LEON THOMAS: Full Circle (BGP)


For a time in the 70s St Louis–born Leon Thomas was one of the most acclaimed jazz singers of his generation. He’d been turned onto jazz after seeing Miles Davis and John Coltrane and, after moving to New York , he found a gig with the Count Basie Band. After his time in the army, Thomas worked with Pharaoh Sanders – helping him craft his ‘Spiritual Music”. The Sanders connection got him a solo deal with Bob Thiele’s Flying Dutchman label and his first two (largely experimental) long players earned him a reputation as a cutting-edge jazzer. Thiele, though, felt that Thomas had the potential to cross over to a more lucrative mainstream audience and his 1971 album ‘Blues And The Soulful Truth’ almost achieved that. The album attracted lots of attention – most notably from Carlos Santana who was looking to extend the jazz appeal of his group and he did a deal to work with Thomas to that end. As reciprocation, Thiele had Santana work with Thomas on his fourth album – ‘Full Circle’, reissued here by BGP/Ace.

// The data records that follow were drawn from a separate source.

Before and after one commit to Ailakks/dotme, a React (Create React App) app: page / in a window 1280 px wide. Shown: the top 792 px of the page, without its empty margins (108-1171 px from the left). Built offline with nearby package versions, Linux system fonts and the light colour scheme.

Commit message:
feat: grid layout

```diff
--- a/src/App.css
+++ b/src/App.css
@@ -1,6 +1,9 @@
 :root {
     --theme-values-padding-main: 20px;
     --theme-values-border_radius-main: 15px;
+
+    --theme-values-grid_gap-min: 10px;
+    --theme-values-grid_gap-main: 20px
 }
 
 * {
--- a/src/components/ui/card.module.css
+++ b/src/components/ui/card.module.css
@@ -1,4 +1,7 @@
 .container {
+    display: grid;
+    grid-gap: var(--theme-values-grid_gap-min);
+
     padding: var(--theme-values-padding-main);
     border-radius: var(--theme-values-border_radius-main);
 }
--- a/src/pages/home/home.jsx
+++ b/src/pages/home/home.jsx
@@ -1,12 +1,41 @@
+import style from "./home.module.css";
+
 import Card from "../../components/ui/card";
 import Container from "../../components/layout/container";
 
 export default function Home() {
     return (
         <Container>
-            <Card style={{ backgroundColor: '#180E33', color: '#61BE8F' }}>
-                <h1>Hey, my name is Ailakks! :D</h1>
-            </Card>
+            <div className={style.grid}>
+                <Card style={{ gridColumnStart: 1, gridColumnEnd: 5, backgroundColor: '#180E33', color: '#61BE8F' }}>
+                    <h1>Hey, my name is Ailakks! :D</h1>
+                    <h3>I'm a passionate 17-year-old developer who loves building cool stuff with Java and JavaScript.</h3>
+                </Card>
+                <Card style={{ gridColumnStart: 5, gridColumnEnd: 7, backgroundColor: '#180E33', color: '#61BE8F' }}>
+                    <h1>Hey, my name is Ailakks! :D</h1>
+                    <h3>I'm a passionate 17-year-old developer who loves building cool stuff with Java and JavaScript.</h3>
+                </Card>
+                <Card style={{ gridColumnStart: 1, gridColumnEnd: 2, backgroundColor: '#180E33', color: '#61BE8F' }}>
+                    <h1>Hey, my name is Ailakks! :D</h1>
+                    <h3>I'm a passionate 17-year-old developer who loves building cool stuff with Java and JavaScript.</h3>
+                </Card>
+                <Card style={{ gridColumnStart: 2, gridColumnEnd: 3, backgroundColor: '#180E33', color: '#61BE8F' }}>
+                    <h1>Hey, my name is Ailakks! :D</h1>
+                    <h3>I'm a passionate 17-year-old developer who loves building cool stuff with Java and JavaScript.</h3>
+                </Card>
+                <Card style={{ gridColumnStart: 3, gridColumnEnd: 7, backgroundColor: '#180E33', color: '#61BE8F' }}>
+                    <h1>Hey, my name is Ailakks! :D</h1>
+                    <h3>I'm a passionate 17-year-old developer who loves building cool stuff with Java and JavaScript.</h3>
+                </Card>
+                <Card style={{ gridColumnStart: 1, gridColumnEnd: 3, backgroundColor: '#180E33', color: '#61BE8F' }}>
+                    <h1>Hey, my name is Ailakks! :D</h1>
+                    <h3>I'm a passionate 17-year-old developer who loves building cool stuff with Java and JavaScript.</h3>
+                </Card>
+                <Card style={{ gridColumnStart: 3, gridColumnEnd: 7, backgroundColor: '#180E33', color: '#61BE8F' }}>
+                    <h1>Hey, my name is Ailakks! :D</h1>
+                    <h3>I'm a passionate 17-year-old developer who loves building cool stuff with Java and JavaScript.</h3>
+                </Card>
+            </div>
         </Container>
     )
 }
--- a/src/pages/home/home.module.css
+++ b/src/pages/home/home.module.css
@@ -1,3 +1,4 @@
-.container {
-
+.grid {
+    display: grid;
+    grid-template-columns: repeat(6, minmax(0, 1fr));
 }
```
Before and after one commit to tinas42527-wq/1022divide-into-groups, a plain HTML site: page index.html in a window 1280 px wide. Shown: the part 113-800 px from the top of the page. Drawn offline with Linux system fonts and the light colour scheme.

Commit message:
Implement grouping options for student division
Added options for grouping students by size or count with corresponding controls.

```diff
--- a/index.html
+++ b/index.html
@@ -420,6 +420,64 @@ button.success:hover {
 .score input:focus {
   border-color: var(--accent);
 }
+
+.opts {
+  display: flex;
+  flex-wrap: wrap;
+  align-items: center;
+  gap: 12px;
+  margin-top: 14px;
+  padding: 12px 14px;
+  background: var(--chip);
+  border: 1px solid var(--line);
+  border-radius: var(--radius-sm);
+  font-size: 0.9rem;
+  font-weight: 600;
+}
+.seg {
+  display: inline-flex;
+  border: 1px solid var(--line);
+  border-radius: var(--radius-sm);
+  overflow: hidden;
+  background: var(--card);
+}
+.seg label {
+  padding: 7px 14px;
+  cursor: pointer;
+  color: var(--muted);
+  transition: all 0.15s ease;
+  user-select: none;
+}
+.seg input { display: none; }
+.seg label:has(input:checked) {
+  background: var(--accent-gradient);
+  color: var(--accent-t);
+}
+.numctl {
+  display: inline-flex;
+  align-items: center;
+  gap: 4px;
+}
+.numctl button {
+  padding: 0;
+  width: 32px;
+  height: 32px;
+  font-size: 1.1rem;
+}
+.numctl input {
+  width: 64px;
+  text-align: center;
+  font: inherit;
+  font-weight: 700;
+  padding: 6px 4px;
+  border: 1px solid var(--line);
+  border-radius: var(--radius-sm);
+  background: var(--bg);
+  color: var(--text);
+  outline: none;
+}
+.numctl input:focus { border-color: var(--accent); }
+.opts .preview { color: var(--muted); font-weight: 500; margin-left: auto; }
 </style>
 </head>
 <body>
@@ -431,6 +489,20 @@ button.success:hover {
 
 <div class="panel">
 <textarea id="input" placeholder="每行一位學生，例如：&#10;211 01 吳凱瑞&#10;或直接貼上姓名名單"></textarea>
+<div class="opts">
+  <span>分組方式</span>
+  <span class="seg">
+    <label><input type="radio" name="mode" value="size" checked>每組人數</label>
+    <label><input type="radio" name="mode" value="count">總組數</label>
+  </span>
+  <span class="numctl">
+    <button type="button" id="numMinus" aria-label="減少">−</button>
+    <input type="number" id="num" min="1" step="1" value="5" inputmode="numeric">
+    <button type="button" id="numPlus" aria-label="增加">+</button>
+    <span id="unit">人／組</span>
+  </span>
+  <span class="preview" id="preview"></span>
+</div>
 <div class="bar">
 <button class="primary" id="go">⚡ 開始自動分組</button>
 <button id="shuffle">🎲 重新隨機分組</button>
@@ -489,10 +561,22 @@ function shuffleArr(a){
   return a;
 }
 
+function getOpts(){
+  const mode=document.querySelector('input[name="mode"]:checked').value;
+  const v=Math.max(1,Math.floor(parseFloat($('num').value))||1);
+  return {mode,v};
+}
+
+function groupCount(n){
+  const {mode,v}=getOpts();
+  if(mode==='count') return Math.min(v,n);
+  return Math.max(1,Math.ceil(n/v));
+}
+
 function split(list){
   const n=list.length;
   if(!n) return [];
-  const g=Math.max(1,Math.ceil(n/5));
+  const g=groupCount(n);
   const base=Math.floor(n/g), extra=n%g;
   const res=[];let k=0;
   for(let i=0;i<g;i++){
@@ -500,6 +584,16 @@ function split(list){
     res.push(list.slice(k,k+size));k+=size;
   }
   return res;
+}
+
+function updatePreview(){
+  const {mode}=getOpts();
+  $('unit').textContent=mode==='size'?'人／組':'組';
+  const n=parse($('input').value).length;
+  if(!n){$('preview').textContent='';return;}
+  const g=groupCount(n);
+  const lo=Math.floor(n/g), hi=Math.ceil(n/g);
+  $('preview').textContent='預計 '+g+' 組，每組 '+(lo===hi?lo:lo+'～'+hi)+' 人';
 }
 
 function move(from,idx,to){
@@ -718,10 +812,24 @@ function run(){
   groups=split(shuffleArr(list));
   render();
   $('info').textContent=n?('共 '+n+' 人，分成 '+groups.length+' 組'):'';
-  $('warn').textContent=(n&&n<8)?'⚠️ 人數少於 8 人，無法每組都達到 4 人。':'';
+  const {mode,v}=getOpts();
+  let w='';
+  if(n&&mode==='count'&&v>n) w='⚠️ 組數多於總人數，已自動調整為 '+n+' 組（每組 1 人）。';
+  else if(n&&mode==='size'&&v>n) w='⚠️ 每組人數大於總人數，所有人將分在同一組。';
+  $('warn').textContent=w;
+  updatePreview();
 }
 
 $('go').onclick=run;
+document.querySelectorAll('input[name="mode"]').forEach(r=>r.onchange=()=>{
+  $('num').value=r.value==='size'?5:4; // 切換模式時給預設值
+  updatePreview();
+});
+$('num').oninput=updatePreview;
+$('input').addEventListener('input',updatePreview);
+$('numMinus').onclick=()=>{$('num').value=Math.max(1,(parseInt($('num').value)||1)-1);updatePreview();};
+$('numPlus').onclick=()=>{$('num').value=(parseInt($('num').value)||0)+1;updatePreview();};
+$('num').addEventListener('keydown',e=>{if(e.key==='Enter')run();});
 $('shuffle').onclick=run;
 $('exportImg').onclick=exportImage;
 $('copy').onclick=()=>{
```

Santana offered one of his songs to Thomas for the set – ‘Just In Time To See The Sun’, a lively Latin romp that harked back to Thomas’ early work. Thiele, though, was looking for his man to deliver more accessible tunes. Thomas obliged with covers of ‘I Wanna Be Where You Are’, ‘Got To Be There’, ‘You Are The Sunshine Of My Life’ and ‘Never Let You Go’. All are sweet and smooth; respectful and relaxed. If you love the kind of thing Billy Eckstine did at Motown and Stax you’ll love these cuts.

The percussive, jangling ‘Balance Of Life’ and the lengthy ‘Just In Time To See The Sun’ are much more experimental while the opening cover of BB King’s ‘Sweet Little Angel’ harks back to Thomas’s big band days.

The album didn’t quite break Leon Thomas so he quit Flying Dutchman and went on the road with Santana. After that his career stalled before a brief reunion with Thiele in 1988 at CBS. That meant little but by the time of his death in 1999 the singer had built up a cult reputation; this album was one of the contributory factors.

(BB) 3/5